(Beginning of SUPPLIED INFORMATION)

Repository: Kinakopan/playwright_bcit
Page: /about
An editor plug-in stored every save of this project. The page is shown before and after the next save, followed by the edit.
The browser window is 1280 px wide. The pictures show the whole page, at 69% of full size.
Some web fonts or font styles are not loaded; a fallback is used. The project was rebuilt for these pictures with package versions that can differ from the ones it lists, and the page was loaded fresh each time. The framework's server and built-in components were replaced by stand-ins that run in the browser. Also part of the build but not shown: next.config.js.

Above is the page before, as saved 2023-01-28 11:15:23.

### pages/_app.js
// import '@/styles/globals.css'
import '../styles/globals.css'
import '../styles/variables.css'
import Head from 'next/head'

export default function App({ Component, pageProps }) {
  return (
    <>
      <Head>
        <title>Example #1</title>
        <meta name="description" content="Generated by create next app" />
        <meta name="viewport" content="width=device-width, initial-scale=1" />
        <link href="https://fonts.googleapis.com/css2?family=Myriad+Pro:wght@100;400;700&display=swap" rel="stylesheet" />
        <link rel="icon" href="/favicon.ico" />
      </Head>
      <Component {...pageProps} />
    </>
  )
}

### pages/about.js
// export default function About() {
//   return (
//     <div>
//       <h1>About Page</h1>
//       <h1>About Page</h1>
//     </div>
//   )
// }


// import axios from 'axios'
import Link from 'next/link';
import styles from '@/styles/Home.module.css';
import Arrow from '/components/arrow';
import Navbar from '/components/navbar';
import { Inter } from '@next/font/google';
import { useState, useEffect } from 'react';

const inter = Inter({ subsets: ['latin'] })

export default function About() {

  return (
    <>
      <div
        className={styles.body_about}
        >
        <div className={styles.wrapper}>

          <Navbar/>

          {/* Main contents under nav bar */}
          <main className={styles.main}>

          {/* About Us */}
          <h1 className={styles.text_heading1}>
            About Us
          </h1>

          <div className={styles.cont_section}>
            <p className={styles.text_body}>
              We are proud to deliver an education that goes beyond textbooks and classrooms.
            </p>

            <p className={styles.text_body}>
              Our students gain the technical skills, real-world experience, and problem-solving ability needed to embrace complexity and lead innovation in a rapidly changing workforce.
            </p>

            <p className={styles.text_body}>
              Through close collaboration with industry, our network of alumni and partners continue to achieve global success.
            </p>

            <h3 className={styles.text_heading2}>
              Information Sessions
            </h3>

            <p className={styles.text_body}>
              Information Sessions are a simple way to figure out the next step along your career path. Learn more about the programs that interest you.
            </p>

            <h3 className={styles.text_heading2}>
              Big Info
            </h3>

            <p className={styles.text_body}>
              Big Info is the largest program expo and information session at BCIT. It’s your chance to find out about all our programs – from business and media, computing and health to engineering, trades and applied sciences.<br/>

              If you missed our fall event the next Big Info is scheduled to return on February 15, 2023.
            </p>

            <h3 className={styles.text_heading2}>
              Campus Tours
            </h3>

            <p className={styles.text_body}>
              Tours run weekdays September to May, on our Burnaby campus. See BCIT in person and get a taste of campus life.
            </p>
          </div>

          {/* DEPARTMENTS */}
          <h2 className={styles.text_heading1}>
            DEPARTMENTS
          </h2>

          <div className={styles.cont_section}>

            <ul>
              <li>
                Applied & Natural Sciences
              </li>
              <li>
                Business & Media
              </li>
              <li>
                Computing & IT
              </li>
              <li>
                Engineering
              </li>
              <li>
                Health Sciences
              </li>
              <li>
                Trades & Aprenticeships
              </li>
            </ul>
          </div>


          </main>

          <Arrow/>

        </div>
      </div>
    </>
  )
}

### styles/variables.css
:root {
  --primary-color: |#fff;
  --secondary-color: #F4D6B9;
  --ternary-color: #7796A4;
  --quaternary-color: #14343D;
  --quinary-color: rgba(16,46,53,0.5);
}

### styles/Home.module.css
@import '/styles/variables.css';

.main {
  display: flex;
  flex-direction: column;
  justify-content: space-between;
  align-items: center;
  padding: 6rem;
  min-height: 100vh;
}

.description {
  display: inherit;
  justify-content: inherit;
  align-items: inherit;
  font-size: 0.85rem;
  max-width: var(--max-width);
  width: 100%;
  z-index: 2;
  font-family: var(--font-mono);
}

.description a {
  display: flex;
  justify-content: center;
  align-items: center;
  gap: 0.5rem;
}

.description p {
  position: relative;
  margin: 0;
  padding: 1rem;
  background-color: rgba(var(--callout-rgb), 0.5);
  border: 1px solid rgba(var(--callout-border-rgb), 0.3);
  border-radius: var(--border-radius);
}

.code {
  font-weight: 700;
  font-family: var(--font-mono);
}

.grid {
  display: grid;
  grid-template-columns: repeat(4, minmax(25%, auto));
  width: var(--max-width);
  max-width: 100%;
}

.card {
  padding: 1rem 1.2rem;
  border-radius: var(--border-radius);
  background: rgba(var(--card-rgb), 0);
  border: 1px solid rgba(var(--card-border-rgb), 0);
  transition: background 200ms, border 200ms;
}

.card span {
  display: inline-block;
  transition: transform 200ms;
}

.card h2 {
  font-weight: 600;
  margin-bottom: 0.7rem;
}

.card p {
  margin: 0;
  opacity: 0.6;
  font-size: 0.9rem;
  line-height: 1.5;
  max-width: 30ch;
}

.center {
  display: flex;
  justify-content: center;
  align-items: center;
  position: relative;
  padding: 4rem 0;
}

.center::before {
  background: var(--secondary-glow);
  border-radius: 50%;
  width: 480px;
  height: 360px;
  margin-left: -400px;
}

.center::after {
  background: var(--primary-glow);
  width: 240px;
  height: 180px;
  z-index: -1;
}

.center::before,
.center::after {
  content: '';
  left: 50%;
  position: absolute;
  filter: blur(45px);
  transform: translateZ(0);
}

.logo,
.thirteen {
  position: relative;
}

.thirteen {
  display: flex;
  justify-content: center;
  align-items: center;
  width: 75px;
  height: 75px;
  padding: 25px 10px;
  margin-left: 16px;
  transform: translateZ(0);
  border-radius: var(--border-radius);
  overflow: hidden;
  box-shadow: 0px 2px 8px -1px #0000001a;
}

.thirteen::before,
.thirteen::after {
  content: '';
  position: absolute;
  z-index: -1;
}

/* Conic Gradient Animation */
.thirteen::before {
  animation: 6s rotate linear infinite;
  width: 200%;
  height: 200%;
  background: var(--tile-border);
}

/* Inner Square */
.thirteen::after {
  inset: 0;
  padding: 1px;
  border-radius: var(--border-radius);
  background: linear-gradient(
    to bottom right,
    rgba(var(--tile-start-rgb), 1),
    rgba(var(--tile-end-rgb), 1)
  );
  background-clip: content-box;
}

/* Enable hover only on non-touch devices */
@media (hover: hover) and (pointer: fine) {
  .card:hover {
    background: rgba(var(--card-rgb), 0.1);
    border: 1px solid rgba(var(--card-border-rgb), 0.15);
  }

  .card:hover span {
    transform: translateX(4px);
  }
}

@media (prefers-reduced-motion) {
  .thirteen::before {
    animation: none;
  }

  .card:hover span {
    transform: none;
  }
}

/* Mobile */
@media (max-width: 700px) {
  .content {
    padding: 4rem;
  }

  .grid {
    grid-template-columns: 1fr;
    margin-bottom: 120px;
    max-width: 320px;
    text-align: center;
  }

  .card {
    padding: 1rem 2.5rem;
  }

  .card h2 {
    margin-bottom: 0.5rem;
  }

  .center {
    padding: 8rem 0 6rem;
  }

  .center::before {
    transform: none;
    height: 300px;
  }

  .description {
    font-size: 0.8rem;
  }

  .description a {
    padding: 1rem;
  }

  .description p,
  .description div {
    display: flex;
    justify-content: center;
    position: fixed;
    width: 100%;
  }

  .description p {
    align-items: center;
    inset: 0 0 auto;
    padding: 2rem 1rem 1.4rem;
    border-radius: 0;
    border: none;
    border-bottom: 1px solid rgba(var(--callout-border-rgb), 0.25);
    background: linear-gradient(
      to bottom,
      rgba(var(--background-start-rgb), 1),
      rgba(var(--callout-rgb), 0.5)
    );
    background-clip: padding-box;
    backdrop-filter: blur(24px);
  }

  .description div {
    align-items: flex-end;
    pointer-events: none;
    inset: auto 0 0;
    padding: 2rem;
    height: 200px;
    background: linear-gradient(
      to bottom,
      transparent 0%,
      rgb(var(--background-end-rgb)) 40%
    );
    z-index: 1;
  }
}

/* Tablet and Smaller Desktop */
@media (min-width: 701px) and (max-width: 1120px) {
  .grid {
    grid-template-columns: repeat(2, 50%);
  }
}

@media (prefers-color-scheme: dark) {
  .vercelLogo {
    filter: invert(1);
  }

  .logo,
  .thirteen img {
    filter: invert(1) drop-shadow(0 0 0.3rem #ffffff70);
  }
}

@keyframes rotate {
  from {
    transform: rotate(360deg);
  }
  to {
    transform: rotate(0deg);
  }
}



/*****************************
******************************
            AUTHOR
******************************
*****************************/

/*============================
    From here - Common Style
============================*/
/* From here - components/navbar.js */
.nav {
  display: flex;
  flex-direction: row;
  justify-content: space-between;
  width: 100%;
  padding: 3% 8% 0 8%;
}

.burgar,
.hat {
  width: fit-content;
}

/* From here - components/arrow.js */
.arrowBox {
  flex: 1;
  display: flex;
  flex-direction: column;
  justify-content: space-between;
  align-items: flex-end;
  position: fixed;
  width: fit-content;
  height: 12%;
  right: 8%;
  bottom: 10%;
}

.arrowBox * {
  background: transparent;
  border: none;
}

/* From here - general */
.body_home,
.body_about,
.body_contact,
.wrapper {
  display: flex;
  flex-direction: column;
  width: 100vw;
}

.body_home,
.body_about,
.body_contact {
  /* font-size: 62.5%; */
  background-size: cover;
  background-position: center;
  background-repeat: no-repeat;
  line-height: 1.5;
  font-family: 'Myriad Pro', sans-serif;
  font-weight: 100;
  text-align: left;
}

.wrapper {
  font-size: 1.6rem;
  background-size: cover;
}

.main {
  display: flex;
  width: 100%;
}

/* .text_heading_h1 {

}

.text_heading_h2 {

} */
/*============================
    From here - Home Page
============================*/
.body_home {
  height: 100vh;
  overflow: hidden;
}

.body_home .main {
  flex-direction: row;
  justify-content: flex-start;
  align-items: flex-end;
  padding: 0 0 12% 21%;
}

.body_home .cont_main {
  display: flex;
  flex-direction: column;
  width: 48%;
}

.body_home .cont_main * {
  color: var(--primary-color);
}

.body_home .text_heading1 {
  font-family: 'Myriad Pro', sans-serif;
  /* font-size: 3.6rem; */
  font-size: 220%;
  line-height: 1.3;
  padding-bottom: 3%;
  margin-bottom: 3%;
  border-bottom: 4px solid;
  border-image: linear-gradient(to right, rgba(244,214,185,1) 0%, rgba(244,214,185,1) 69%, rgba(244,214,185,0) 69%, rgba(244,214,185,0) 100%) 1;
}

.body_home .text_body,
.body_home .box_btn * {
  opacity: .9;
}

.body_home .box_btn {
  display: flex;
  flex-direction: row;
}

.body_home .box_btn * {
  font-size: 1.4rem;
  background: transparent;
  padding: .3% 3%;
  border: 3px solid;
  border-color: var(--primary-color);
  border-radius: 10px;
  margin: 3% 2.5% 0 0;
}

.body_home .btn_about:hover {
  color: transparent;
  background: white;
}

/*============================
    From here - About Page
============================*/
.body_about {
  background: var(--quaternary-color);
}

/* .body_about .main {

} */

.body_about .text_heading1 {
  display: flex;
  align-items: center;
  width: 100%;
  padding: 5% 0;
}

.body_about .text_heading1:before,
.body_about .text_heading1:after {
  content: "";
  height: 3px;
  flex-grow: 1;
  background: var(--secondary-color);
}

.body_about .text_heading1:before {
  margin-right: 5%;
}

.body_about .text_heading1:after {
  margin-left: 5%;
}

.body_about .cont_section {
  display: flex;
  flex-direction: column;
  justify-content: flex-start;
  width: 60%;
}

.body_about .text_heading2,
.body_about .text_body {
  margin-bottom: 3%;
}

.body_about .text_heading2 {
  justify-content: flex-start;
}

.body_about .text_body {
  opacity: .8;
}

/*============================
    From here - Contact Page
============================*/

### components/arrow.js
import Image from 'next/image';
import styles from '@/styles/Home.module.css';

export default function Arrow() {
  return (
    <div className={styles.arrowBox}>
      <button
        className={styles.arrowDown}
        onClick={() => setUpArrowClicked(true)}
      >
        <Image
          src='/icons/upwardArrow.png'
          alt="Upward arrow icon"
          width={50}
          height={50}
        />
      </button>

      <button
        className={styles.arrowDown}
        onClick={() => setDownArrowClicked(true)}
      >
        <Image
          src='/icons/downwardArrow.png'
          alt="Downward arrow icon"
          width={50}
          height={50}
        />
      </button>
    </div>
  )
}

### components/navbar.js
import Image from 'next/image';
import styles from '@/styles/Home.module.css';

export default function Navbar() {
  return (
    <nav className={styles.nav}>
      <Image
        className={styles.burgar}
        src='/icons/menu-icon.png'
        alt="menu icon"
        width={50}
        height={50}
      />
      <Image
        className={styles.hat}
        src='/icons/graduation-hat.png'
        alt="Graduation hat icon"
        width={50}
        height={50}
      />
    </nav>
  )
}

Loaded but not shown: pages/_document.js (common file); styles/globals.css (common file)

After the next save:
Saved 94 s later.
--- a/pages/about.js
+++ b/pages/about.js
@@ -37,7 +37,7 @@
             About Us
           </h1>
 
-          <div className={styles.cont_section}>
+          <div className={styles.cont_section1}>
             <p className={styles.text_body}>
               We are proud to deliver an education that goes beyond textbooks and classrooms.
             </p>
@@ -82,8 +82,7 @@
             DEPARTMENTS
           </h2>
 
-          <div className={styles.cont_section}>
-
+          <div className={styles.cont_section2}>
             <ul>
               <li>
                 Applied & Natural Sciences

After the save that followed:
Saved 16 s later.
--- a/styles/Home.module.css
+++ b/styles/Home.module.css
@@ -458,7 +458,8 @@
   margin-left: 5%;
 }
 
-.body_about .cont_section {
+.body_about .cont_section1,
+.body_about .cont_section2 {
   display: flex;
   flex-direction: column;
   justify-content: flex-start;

(End of SUPPLIED INFORMATION)

* [REQUIRED ACTION]
Look above for the line containing "From here - About Page". Output from there through the line containing "### components/arrow.js", exactly and inclusively.

* [REPLY TO THE TASK]
    From here - About Page
============================*/
.body_about {
  background: var(--quaternary-color);
}

/* .body_about .main {

} */

.body_about .text_heading1 {
  display: flex;
  align-items: center;
  width: 100%;
  padding: 5% 0;
}

.body_about .text_heading1:before,
.body_about .text_heading1:after {
  content: "";
  height: 3px;
  flex-grow: 1;
  background: var(--secondary-color);
}

.body_about .text_heading1:before {
  margin-right: 5%;
}

.body_about .text_heading1:after {
  margin-left: 5%;
}

.body_about .cont_section {
  display: flex;
  flex-direction: column;
  justify-content: flex-start;
  width: 60%;
}

.body_about .text_heading2,
.body_about .text_body {
  margin-bottom: 3%;
}

.body_about .text_heading2 {
  justify-content: flex-start;
}

.body_about .text_body {
  opacity: .8;
}

/*============================
    From here - Contact Page
============================*/

### components/arrow.js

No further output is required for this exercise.